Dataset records
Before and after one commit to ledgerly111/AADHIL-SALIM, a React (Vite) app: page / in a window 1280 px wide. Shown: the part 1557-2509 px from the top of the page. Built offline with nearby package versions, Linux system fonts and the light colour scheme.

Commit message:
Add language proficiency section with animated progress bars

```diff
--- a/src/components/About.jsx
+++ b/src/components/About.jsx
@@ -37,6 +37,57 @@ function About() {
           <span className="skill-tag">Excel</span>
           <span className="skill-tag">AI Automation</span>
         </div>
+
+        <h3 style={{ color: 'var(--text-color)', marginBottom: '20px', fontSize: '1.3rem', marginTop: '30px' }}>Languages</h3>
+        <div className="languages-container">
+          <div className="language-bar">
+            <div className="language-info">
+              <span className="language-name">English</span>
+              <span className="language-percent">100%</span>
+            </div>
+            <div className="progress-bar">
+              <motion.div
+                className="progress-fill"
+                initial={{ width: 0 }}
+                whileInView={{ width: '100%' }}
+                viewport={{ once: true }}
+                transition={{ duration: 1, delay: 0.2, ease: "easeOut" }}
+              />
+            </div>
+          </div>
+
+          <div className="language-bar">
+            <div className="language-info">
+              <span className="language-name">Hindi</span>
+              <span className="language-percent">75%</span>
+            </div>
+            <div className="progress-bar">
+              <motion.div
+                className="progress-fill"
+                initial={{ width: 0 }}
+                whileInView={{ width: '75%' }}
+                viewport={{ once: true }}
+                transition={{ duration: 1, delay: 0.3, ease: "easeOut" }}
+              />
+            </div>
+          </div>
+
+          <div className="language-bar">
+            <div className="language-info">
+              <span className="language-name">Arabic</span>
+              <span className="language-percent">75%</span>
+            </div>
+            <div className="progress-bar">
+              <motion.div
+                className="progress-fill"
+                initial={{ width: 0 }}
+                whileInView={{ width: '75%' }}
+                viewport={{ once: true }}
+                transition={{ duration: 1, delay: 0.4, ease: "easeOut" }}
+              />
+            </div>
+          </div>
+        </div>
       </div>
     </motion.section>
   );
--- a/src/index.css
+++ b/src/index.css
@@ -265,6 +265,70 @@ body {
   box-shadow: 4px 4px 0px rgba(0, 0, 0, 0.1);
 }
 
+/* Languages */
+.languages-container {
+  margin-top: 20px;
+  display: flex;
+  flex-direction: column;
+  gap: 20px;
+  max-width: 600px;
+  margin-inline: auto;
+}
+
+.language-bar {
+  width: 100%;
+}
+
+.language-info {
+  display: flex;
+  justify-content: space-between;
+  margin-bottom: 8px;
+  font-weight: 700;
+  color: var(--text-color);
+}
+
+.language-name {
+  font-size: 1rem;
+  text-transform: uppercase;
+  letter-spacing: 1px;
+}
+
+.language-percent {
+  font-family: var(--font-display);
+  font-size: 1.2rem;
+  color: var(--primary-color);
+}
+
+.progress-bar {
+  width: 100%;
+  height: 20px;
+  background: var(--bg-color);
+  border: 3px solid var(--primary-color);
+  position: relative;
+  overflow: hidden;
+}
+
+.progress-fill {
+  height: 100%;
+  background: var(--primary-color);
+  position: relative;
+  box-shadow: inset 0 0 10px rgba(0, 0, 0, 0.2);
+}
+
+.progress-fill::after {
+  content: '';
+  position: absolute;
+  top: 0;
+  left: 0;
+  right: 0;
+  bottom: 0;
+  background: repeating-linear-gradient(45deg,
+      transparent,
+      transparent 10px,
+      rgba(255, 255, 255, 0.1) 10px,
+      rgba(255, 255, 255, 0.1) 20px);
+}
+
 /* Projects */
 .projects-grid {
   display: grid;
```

__What the task asks__
Extract all of the data above without altering anything.

__Task result__
Before and after one commit to ledgerly111/AADHIL-SALIM, a React (Vite) app: page / in a window 1280 px wide. Shown: the part 1557-2509 px from the top of the page. Built offline with nearby package versions, Linux system fonts and the light colour scheme.

Commit message:
Add language proficiency section with animated progress bars

```diff
--- a/src/components/About.jsx
+++ b/src/components/About.jsx
@@ -37,6 +37,57 @@ function About() {
           <span className="skill-tag">Excel</span>
           <span className="skill-tag">AI Automation</span>
         </div>
+
+        <h3 style={{ color: 'var(--text-color)', marginBottom: '20px', fontSize: '1.3rem', marginTop: '30px' }}>Languages</h3>
+        <div className="languages-container">
+          <div className="language-bar">
+            <div className="language-info">
+              <span className="language-name">English</span>
+              <span className="language-percent">100%</span>
+            </div>
+            <div className="progress-bar">
+              <motion.div
+                className="progress-fill"
+                initial={{ width: 0 }}
+                whileInView={{ width: '100%' }}
+                viewport={{ once: true }}
+                transition={{ duration: 1, delay: 0.2, ease: "easeOut" }}
+              />
+            </div>
+          </div>
+
+          <div className="language-bar">
+            <div className="language-info">
+              <span className="language-name">Hindi</span>
+              <span className="language-percent">75%</span>
+            </div>
+            <div className="progress-bar">
+              <motion.div
+                className="progress-fill"
+                initial={{ width: 0 }}
+                whileInView={{ width: '75%' }}
+                viewport={{ once: true }}
+                transition={{ duration: 1, delay: 0.3, ease: "easeOut" }}
+              />
+            </div>
+          </div>
+
+          <div className="language-bar">
+            <div className="language-info">
+              <span className="language-name">Arabic</span>
+              <span className="language-percent">75%</span>
+            </div>
+            <div className="progress-bar">
+              <motion.div
+                className="progress-fill"
+                initial={{ width: 0 }}
+                whileInView={{ width: '75%' }}
+                viewport={{ once: true }}
+                transition={{ duration: 1, delay: 0.4, ease: "easeOut" }}
+              />
+            </div>
+          </div>
+        </div>
       </div>
     </motion.section>
   );
--- a/src/index.css
+++ b/src/index.css
@@ -265,6 +265,70 @@ body {
   box-shadow: 4px 4px 0px rgba(0, 0, 0, 0.1);
 }
 
+/* Languages */
+.languages-container {
+  margin-top: 20px;
+  display: flex;
+  flex-direction: column;
+  gap: 20px;
+  max-width: 600px;
+  margin-inline: auto;
+}
+
+.language-bar {
+  width: 100%;
+}
+
+.language-info {
+  display: flex;
+  justify-content: space-between;
+  margin-bottom: 8px;
+  font-weight: 700;
+  color: var(--text-color);
+}
+
+.language-name {
+  font-size: 1rem;
+  text-transform: uppercase;
+  letter-spacing: 1px;
+}
+
+.language-percent {
+  font-family: var(--font-display);
+  font-size: 1.2rem;
+  color: var(--primary-color);
+}
+
+.progress-bar {
+  width: 100%;
+  height: 20px;
+  background: var(--bg-color);
+  border: 3px solid var(--primary-color);
+  position: relative;
+  overflow: hidden;
+}
+
+.progress-fill {
+  height: 100%;
+  background: var(--primary-color);
+  position: relative;
+  box-shadow: inset 0 0 10px rgba(0, 0, 0, 0.2);
+}
+
+.progress-fill::after {
+  content: '';
+  position: absolute;
+  top: 0;
+  left: 0;
+  right: 0;
+  bottom: 0;
+  background: repeating-linear-gradient(45deg,
+      transparent,
+      transparent 10px,
+      rgba(255, 255, 255, 0.1) 10px,
+      rgba(255, 255, 255, 0.1) 20px);
+}
+
 /* Projects */
 .projects-grid {
   display: grid;
```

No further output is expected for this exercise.